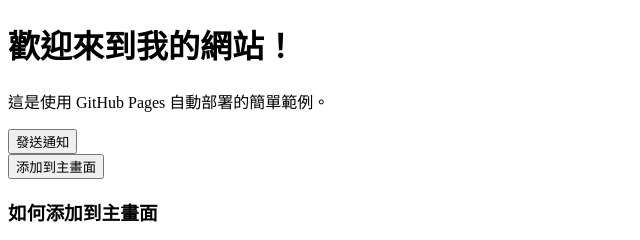
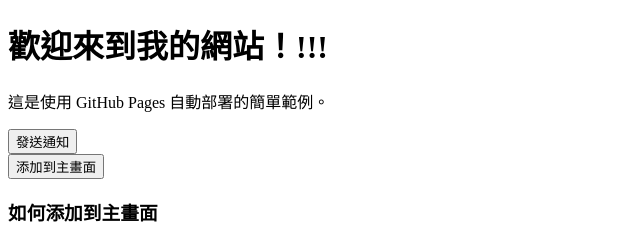
Before and after one commit to forpraticedemo/test-gitflows, a plain HTML site: page index.html in a window 1280 px wide. Shown: the top 240 px of the page, 0-640 px from the left. Drawn offline with Linux system fonts and the light colour scheme.

Commit message:
更新 index.html 的標題，添加額外的感嘆號

```diff
--- a/index.html
+++ b/index.html
@@ -6,7 +6,7 @@
   <title>我的 GitHub Pages 範例 test !! </title>
 </head>
 <body>
-  <h1>歡迎來到我的網站！</h1>
+  <h1>歡迎來到我的網站！!!!</h1>
   <p>這是使用 GitHub Pages 自動部署的簡單範例。</p>
 
   <button id="notification-button" class="button">發送通知</button>
```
☆ ☆ ☆ ☆ ☆ ☆ ☆
* **Your task**: Would you please copy the lines above, from the one holding "更新 index.html 的標題，添加額外的感嘆號" through the last, and nothing else?

* **Written solution**:
更新 index.html 的標題，添加額外的感嘆號

```diff
--- a/index.html
+++ b/index.html
@@ -6,7 +6,7 @@
   <title>我的 GitHub Pages 範例 test !! </title>
 </head>
 <body>
-  <h1>歡迎來到我的網站！</h1>
+  <h1>歡迎來到我的網站！!!!</h1>
   <p>這是使用 GitHub Pages 自動部署的簡單範例。</p>
 
   <button id="notification-button" class="button">發送通知</button>
```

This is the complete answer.